GlaxoSmithKline has been named in another Zofran lawsuit over the drug’s alleged connection to birth defects. This latest case, which is now pending in U.S. District Court, Northern District of Alabama, was filed on behalf of a boy who was born with a chromosomal abnormality after his mother used Zofran to control nausea and vomiting during the first trimester of pregnancy.

According to the April 1st complaint, the now 8-year-old boy was born in August 2006, and has since been diagnosed with myriad health issues, including extra digits, distended kidney, glaucoma, a seizure disorder, and a urethral disorder. He was ultimately found to be suffering from a defect involving the duplication of the long arm of his 13th chromosome. Testing conducted by a geneticist confirmed that neither of the boy’s parents suffered from any chromosomal issues that could have been passed on to their baby.

The lawsuit points out that the boy’s health issues are expected to continue throughout his life. In addition, he is a special needs child who is nonverbal and has delayed reactions. The Zofran lawsuit filed on his behalf by his mother seeks compensatory damages for medical expenses, pain and suffering and other damages associated with his medical problems.

Zofran Litigation Continues to Grow

A number of similar Zofran birth defect claims have been filed in other U.S. jurisdictions since January, including cases pending in Massachusetts and Pennsylvania federal court that allege Zofran caused babies to be born with serious heart birth defects. A third claim pending in California state court blames the anti-nausea medication for a cardiac problem suffered by a baby from that state.

It should be noted that Zofran has never been approved to treat pregnancy-related nausea and vomiting, as it has not been well studied in pregnant women. This is also not the first time Glaxo has faced legal action over the medication. In 2012, the company reached a $3 billion settlement with the U.S. Department of Justice to resolve charges that it had improperly marketed Zofran and other drugs for unapproved uses. Among other things, the Glaxo was accused of marketing the anti-nausea drug as a treatment for morning sickness.
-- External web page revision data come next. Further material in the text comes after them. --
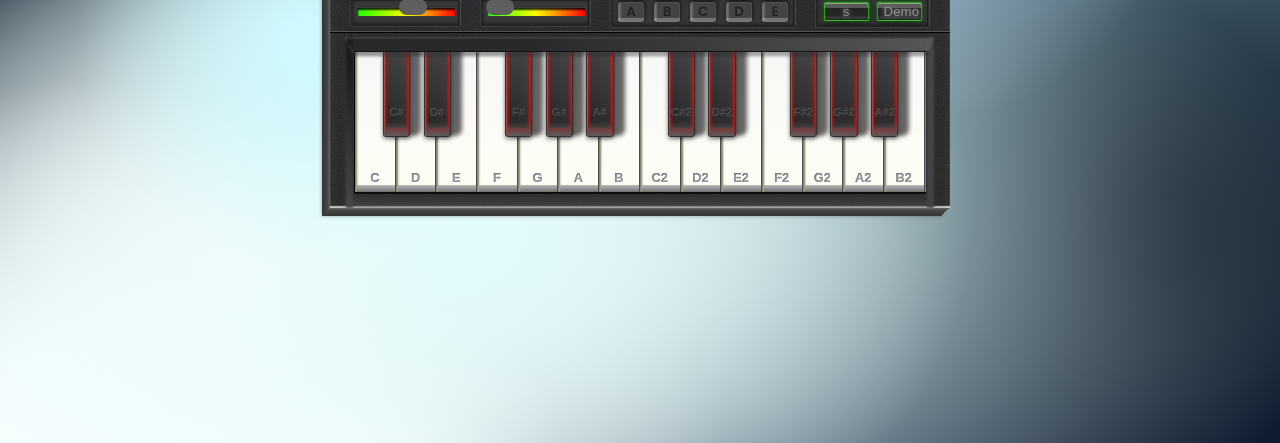
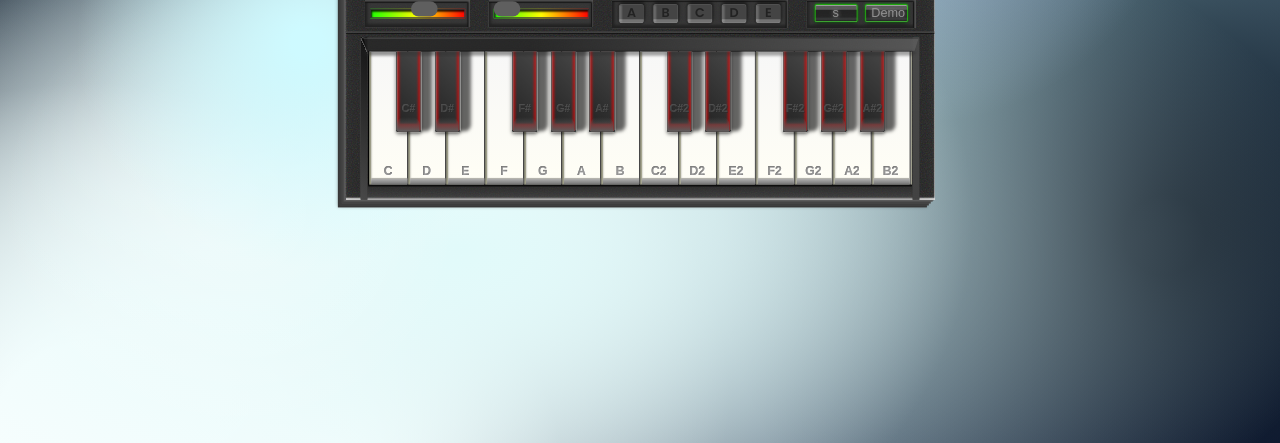
Before and after one commit to Horsamod/piano, a plain HTML site: page index.html in a window 1280 px wide. Shown: the part 357-800 px from the top of the page. Drawn offline with Linux system fonts and the light colour scheme; a script that the page names is missing.

Commit message:
Update organize.css

```diff
--- a/organize.css
+++ b/organize.css
@@ -56,6 +56,7 @@ body {
   position: relative;
   overflow: hidden;
   border-radius: 0px;
+  transform: scale(.95);
 }
 
 .piano-container::before {
```
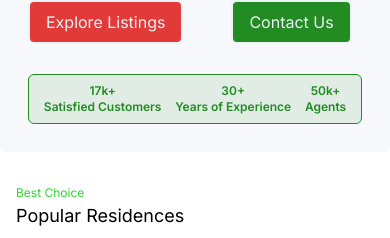
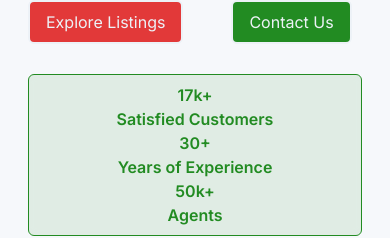
Before and after one commit to henry1234-net/Abbah-real-estate, a Next.js app in the folder my-app/: page /home in a window 390 px wide. Shown: the part 630-868 px from the top of the page. Built offline with nearby package versions, Linux system fonts and the light colour scheme.

Commit message:
code cleanup

```diff
--- a/my-app/src/app/(auth)/home/page.tsx
+++ b/my-app/src/app/(auth)/home/page.tsx
@@ -30,7 +30,7 @@ export default function LoginPage() {
             </button>
           </div>
 
-          <div className="flex flex-row items-center justify-around text-center mt-[30px] text-abbah-main-green md:text-xl text-xs font-semibold bg-abbah-main-green/10 backdrop-blur-sm border border-abbah-main-green p-2 rounded-md md:w-[95%] w-full md:mt-[15%]">
+          <div className="flex md:flex-row flex-col items-center justify-around text-center mt-[30px] text-abbah-main-green md:text-xl text-base font-semibold bg-abbah-main-green/10 backdrop-blur-sm border border-abbah-main-green p-2 rounded-md md:w-[95%] w-full md:mt-[15%]">
             <div className="flex flex-col">
               <p>17k+</p>
               <p>Satisfied Customers</p>
```
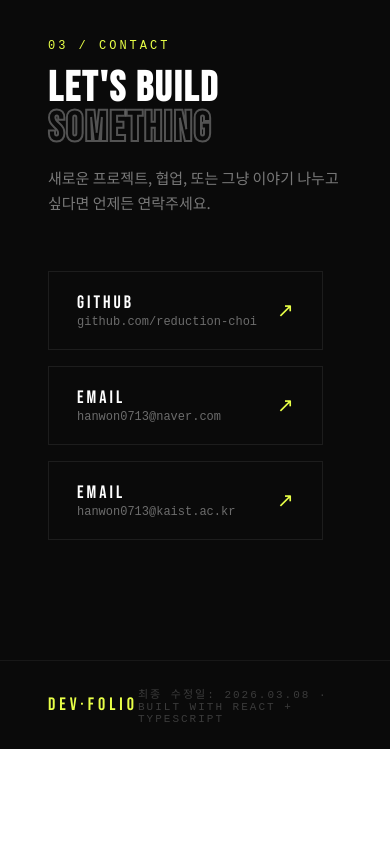
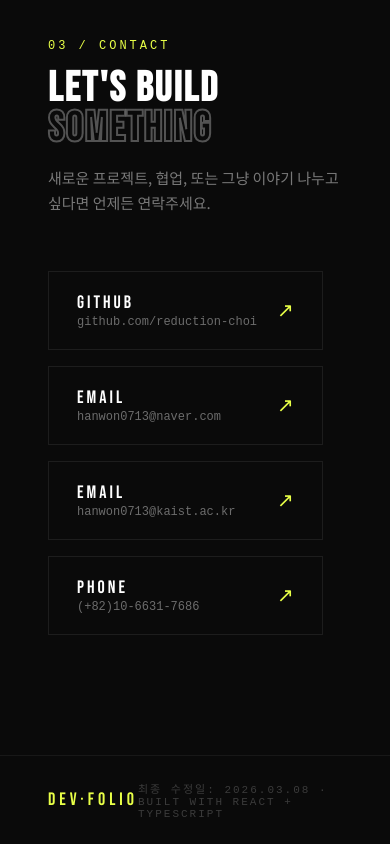
Before and after one commit to reduction-choi/MyPage_FrontEnd, a React (Create React App) app: page / in a window 390 px wide. Shown: the part 5279-6123 px from the top of the page. Before the commit the page ends 6028 px from the top, so only its background shows below. Built offline with nearby package versions, Linux system fonts and the light colour scheme.

Commit message:
phone number

```diff
--- a/src/Portfolio.tsx
+++ b/src/Portfolio.tsx
@@ -506,7 +506,7 @@ function ContactSection() {
           </p>
         </div>
         <div style={{ display: "flex", flexDirection: "column", gap: 16 }}>
-          {[["GitHub", "github.com/reduction-choi", "https://github.com/reduction-choi"], ["Email", "hanwon0713@naver.com", "mailto:hanwon0713@naver.com"], ["Email", "hanwon0713@kaist.ac.kr", "mailto:hanwon0713@kaist.ac.kr"]].map(([platform, handle, href]) => (
+          {[["GitHub", "github.com/reduction-choi", "https://github.com/reduction-choi"], ["Email", "hanwon0713@naver.com", "mailto:hanwon0713@naver.com"], ["Email", "hanwon0713@kaist.ac.kr", "mailto:hanwon0713@kaist.ac.kr"], ["Phone", "(+82)10-6631-7686", "tel:(+82)10-6631-7686"]].map(([platform, handle, href]) => (
             <a key={platform} href={href} target="_blank" rel="noreferrer" style={{
               display: "flex", alignItems: "center", gap: 20, padding: "20px 28px",
               border: "1px solid rgba(255,255,255,0.08)", textDecoration: "none", transition: "all .25s",
```
Also changed, not shown: 7 other files (tests, documents, lock files or other folders).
Children who were allegedly born with Zofran birth defects may be entitled to compensation from Glaxo. If you would like to learn more about the litigation involving this medication, please contact Bernstein Liebhard LLP by calling 1-877-779-1414 today.

Published April 6, 2015 by